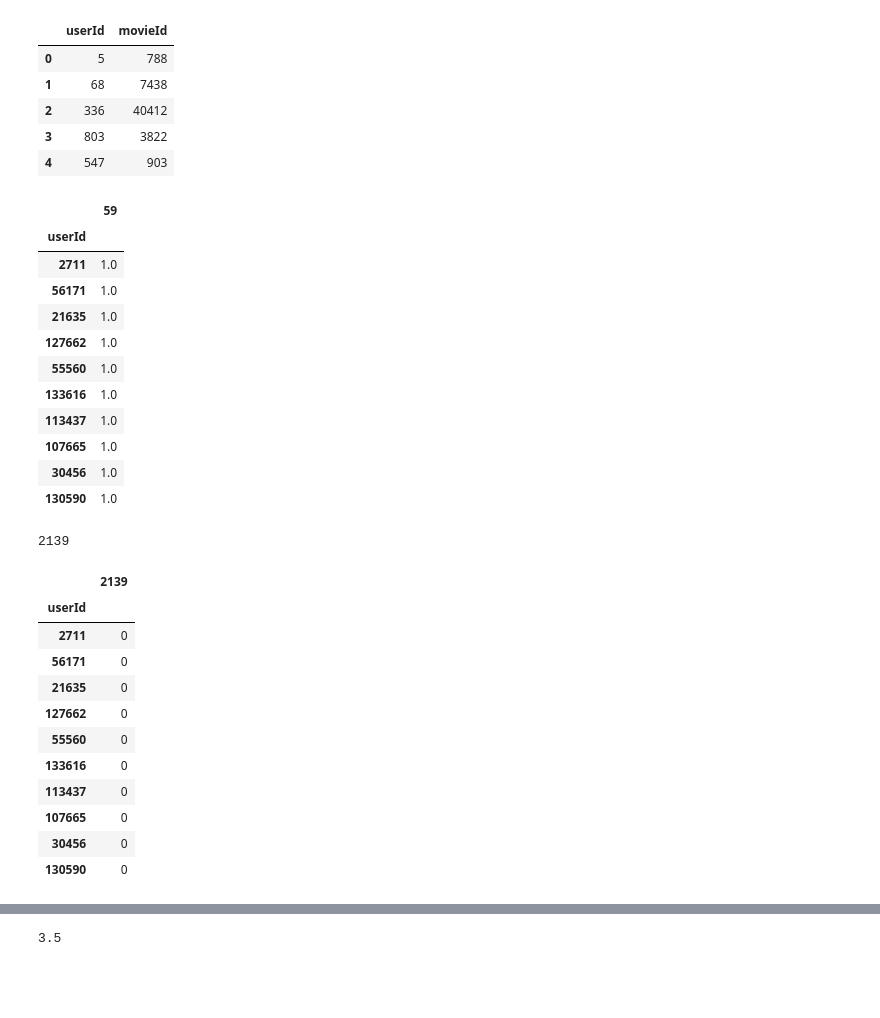
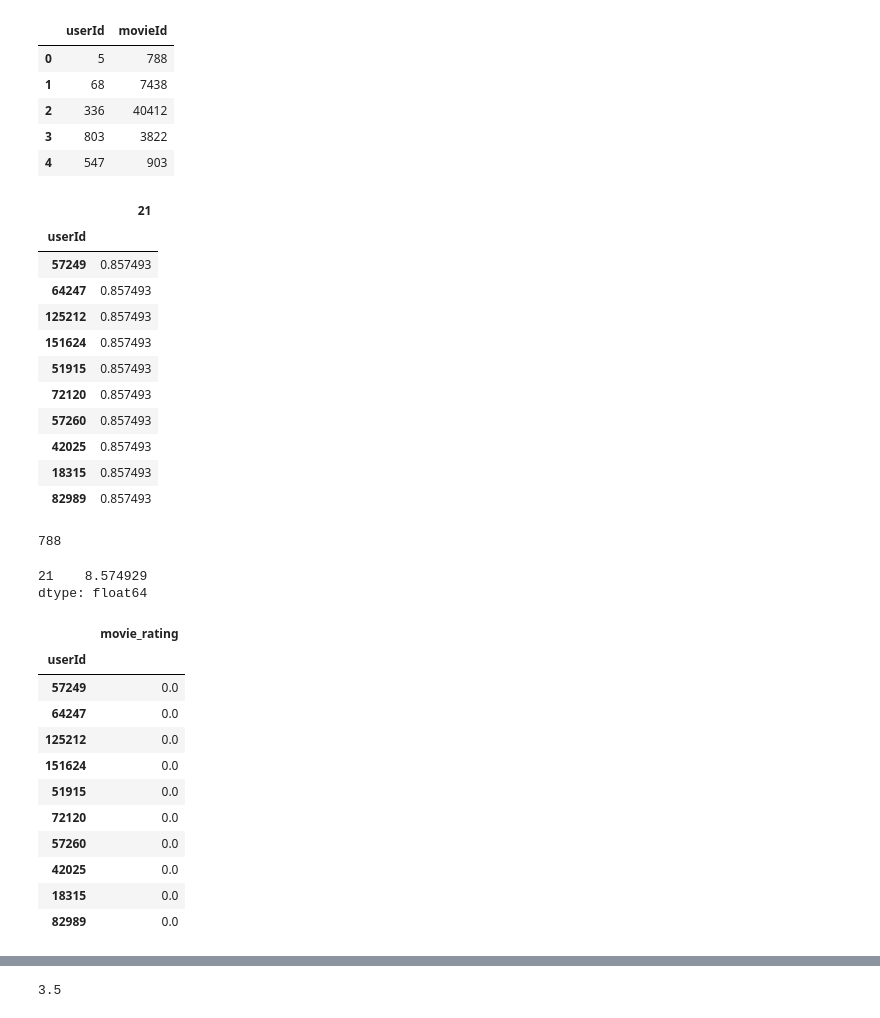
Before and after one commit to mattymill33/unsupervised_predict, a Jupyter notebook: matthew-mill-unsup-predict-1.ipynb, the cells around one changed output, grey strips where cells are left out. Cells and saved outputs as stored; diff of their text form; code cells hidden in the pictures; blank space fills up the shorter version.

```diff
--- a/matthew-mill-unsup-predict-1.ipynb
+++ b/matthew-mill-unsup-predict-1.ipynb
@@ -143,7 +137,7 @@ ratings_per_movie.hist(bins=20, range=(0,2500))
 # %%
 sample_df = train_df.sample(n=50000, random_state = 2022)
 # %%
-pvt_table = pd.pivot_table(sample_df, values = 'rating', columns = 'movieId', index = 'userId', fill_value = '0')
+pvt_table = pd.pivot_table(sample_df, values = 'rating', columns = 'movieId', index = 'userId', fill_value = 0)
 pvt_table
 # %% [output]
 | movieId | 1 | 2 | 3 | 4 | 5 | 6 | 7 | 8 | 9 | 10 | ... | ... |
@@ -203,46 +197,52 @@ test_df.head()
 | 3 | 803 | 3822 |
 | 4 | 547 | 903 |
 # %%
-test_user = 59
-test_movie = 2139
+test_user = 21
+test_movie = 788
 k = 10
 sorted_users = pd.DataFrame(user_sim_df.loc[:,test_user]).sort_values(by = test_user, ascending = False)
 most_similar_users = sorted_users.drop(sorted_users.iloc[0:])
 n_most_similar_users = most_similar_users[:k]
 n_most_similar_users
 # %% [output]
-|  | 59 |
+|  | 21 |
 | userId |  |
-| 2711 | 1.0 |
-| 56171 | 1.0 |
-| 21635 | 1.0 |
-| 127662 | 1.0 |
-| 55560 | 1.0 |
-| 133616 | 1.0 |
-| 113437 | 1.0 |
-| 107665 | 1.0 |
-| 30456 | 1.0 |
-| 130590 | 1.0 |
+| 57249 | 0.857493 |
+| 64247 | 0.857493 |
+| 125212 | 0.857493 |
+| 151624 | 0.857493 |
+| 51915 | 0.857493 |
+| 72120 | 0.857493 |
+| 57260 | 0.857493 |
+| 42025 | 0.857493 |
+| 18315 | 0.857493 |
+| 82989 | 0.857493 |
 # %%
 test_movie
 # %% [output]
-2139
+788
+# %%
+most_sim_sum = n_most_similar_users.sum()
+most_sim_sum
+# %% [output]
+21    8.574929
+dtype: float64
 # %%
-most_similar_user_ratings = pd.DataFrame(pvt_table.loc[test_movie,n_most_similar_users.index])
+most_similar_user_ratings = pd.DataFrame(pvt_table.loc[test_movie,n_most_similar_users.index]).rename(columns = {test_movie: 'movie_rating'})
 most_similar_user_ratings
 # %% [output]
-|  | 2139 |
+|  | movie_rating |
 | userId |  |
-| 2711 | 0 |
-| 56171 | 0 |
-| 21635 | 0 |
-| 127662 | 0 |
-| 55560 | 0 |
-| 133616 | 0 |
-| 113437 | 0 |
-| 107665 | 0 |
-| 30456 | 0 |
-| 130590 | 0 |
+| 57249 | 0.0 |
+| 64247 | 0.0 |
+| 125212 | 0.0 |
+| 151624 | 0.0 |
+| 51915 | 0.0 |
+| 72120 | 0.0 |
+| 57260 | 0.0 |
+| 42025 | 0.0 |
+| 18315 | 0.0 |
+| 82989 | 0.0 |
 # %%
 new_df = n_most_similar_users.merge(most_similar_user_ratings,
                                     on='userId',
```
Also changed, not shown: parts of 29 cells of this notebook.
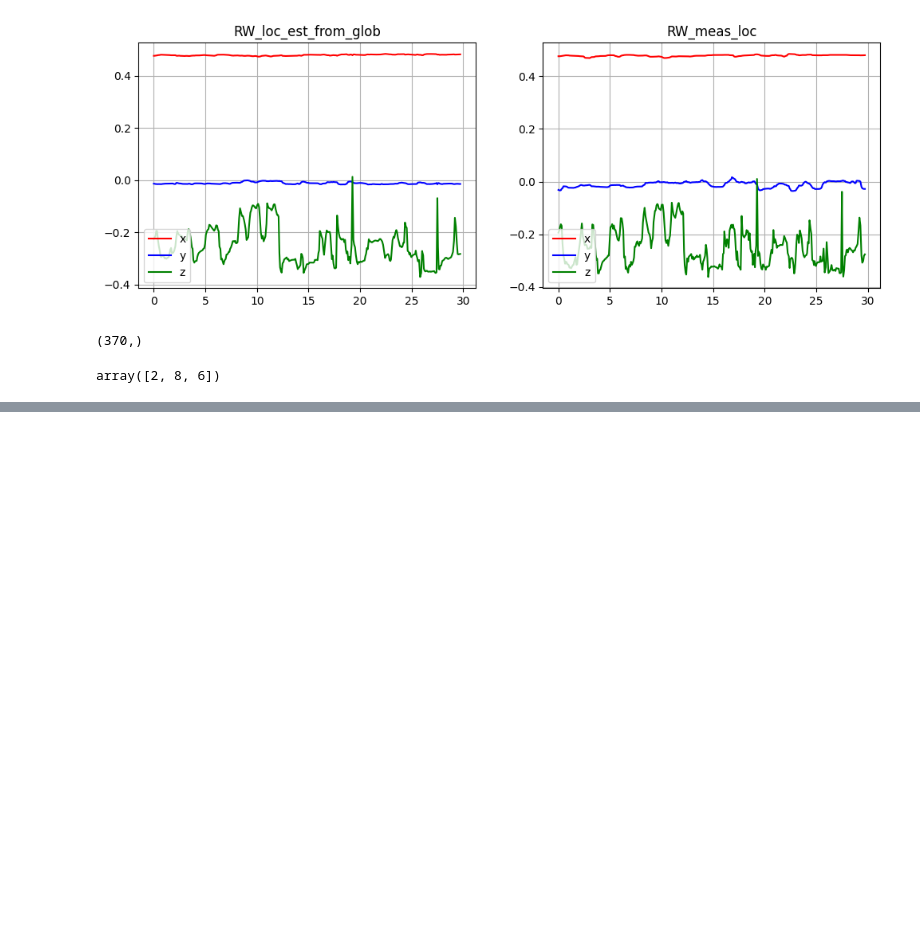
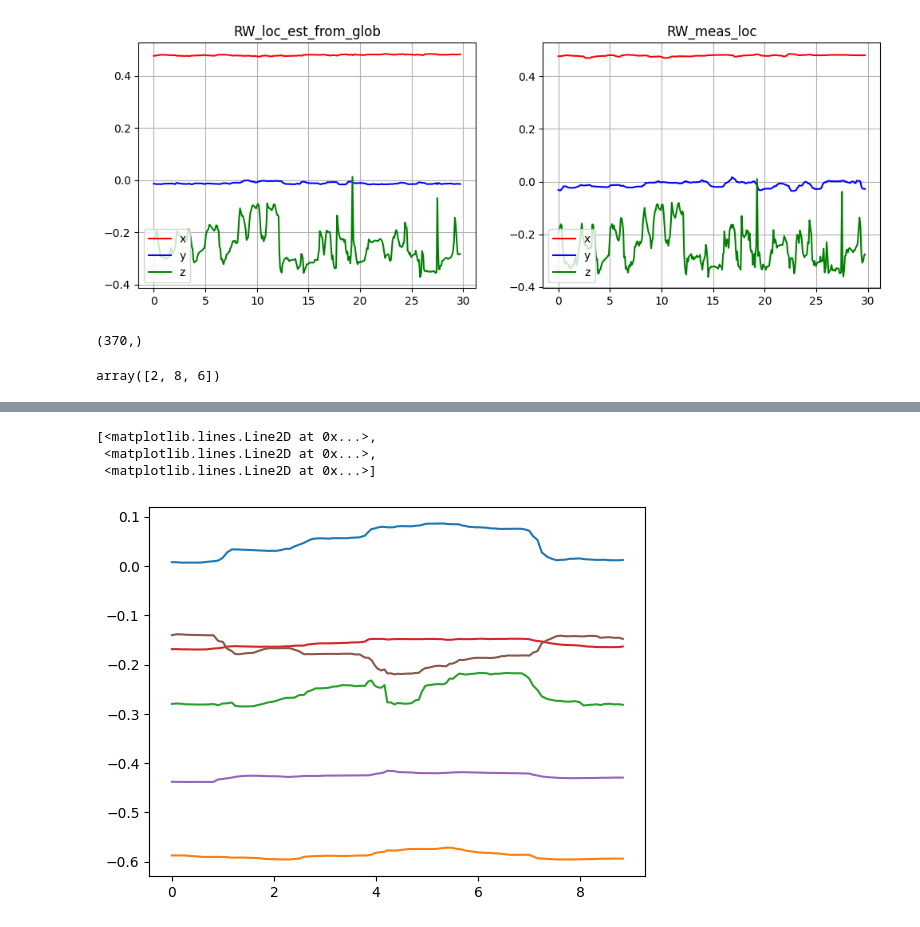
Before and after one commit to fzoric8/dev_scripts, a Jupyter notebook: hpe3d_analyses.ipynb, the cells around one changed output, grey strips where cells are left out. Cells and saved outputs as stored; diff of their text form; code cells hidden in the pictures; blank space fills up the shorter version.

```diff
--- a/hpe3d_analyses.ipynb
+++ b/hpe3d_analyses.ipynb
@@ -1045,3 +1045,5 @@ b = np.array([2, 4, 2])
 a*b # elementwise multiplication of arrays
 # %% [output]
 array([2, 8, 6])
+# %%
+mp = get_pandas_by_topic("./bags/mp_ros.bag", ["/mp_ros/glob/hpe3d", "/mp_ros/loc/hpe3d"])
@@ -1047,0 +1113,11 @@ array([2, 8, 6])
+# %%
+a = mp['/mp_ros/glob/hpe3d']
+t = a['Time']-a['Time'][0]
+
+plt.plot(t, a['nose.x'], t, a['nose.y'], t, a['nose.z'])
+plt.plot(t, a['r_shoulder.x'], t, a['r_shoulder.y'], t, a['r_shoulder.z'])
+# %% [output]
+[<matplotlib.lines.Line2D at 0x...>,
+ <matplotlib.lines.Line2D at 0x...>,
+ <matplotlib.lines.Line2D at 0x...>]
+[figure, added]
```
Also changed, not shown: parts of 17 cells of this notebook, 1 other file.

........

Repeat the listing verbatim. Skip the pictures.

Before and after one commit to mattymill33/unsupervised_predict, a Jupyter notebook: matthew-mill-unsup-predict-1.ipynb, the cells around one changed output, grey strips where cells are left out. Cells and saved outputs as stored; diff of their text form; code cells hidden in the pictures; blank space fills up the shorter version.

```diff
--- a/matthew-mill-unsup-predict-1.ipynb
+++ b/matthew-mill-unsup-predict-1.ipynb
@@ -143,7 +137,7 @@ ratings_per_movie.hist(bins=20, range=(0,2500))
 # %%
 sample_df = train_df.sample(n=50000, random_state = 2022)
 # %%
-pvt_table = pd.pivot_table(sample_df, values = 'rating', columns = 'movieId', index = 'userId', fill_value = '0')
+pvt_table = pd.pivot_table(sample_df, values = 'rating', columns = 'movieId', index = 'userId', fill_value = 0)
 pvt_table
 # %% [output]
 | movieId | 1 | 2 | 3 | 4 | 5 | 6 | 7 | 8 | 9 | 10 | ... | ... |
@@ -203,46 +197,52 @@ test_df.head()
 | 3 | 803 | 3822 |
 | 4 | 547 | 903 |
 # %%
-test_user = 59
-test_movie = 2139
+test_user = 21
+test_movie = 788
 k = 10
 sorted_users = pd.DataFrame(user_sim_df.loc[:,test_user]).sort_values(by = test_user, ascending = False)
 most_similar_users = sorted_users.drop(sorted_users.iloc[0:])
 n_most_similar_users = most_similar_users[:k]
 n_most_similar_users
 # %% [output]
-|  | 59 |
+|  | 21 |
 | userId |  |
-| 2711 | 1.0 |
-| 56171 | 1.0 |
-| 21635 | 1.0 |
-| 127662 | 1.0 |
-| 55560 | 1.0 |
-| 133616 | 1.0 |
-| 113437 | 1.0 |
-| 107665 | 1.0 |
-| 30456 | 1.0 |
-| 130590 | 1.0 |
+| 57249 | 0.857493 |
+| 64247 | 0.857493 |
+| 125212 | 0.857493 |
+| 151624 | 0.857493 |
+| 51915 | 0.857493 |
+| 72120 | 0.857493 |
+| 57260 | 0.857493 |
+| 42025 | 0.857493 |
+| 18315 | 0.857493 |
+| 82989 | 0.857493 |
 # %%
 test_movie
 # %% [output]
-2139
+788
+# %%
+most_sim_sum = n_most_similar_users.sum()
+most_sim_sum
+# %% [output]
+21    8.574929
+dtype: float64
 # %%
-most_similar_user_ratings = pd.DataFrame(pvt_table.loc[test_movie,n_most_similar_users.index])
+most_similar_user_ratings = pd.DataFrame(pvt_table.loc[test_movie,n_most_similar_users.index]).rename(columns = {test_movie: 'movie_rating'})
 most_similar_user_ratings
 # %% [output]
-|  | 2139 |
+|  | movie_rating |
 | userId |  |
-| 2711 | 0 |
-| 56171 | 0 |
-| 21635 | 0 |
-| 127662 | 0 |
-| 55560 | 0 |
-| 133616 | 0 |
-| 113437 | 0 |
-| 107665 | 0 |
-| 30456 | 0 |
-| 130590 | 0 |
+| 57249 | 0.0 |
+| 64247 | 0.0 |
+| 125212 | 0.0 |
+| 151624 | 0.0 |
+| 51915 | 0.0 |
+| 72120 | 0.0 |
+| 57260 | 0.0 |
+| 42025 | 0.0 |
+| 18315 | 0.0 |
+| 82989 | 0.0 |
 # %%
 new_df = n_most_similar_users.merge(most_similar_user_ratings,
                                     on='userId',
```
Also changed, not shown: parts of 29 cells of this notebook.
Before and after one commit to fzoric8/dev_scripts, a Jupyter notebook: hpe3d_analyses.ipynb, the cells around one changed output, grey strips where cells are left out. Cells and saved outputs as stored; diff of their text form; code cells hidden in the pictures; blank space fills up the shorter version.

```diff
--- a/hpe3d_analyses.ipynb
+++ b/hpe3d_analyses.ipynb
@@ -1045,3 +1045,5 @@ b = np.array([2, 4, 2])
 a*b # elementwise multiplication of arrays
 # %% [output]
 array([2, 8, 6])
+# %%
+mp = get_pandas_by_topic("./bags/mp_ros.bag", ["/mp_ros/glob/hpe3d", "/mp_ros/loc/hpe3d"])
@@ -1047,0 +1113,11 @@ array([2, 8, 6])
+# %%
+a = mp['/mp_ros/glob/hpe3d']
+t = a['Time']-a['Time'][0]
+
+plt.plot(t, a['nose.x'], t, a['nose.y'], t, a['nose.z'])
+plt.plot(t, a['r_shoulder.x'], t, a['r_shoulder.y'], t, a['r_shoulder.z'])
+# %% [output]
+[<matplotlib.lines.Line2D at 0x...>,
+ <matplotlib.lines.Line2D at 0x...>,
+ <matplotlib.lines.Line2D at 0x...>]
+[figure, added]
```
Also changed, not shown: parts of 17 cells of this notebook, 1 other file.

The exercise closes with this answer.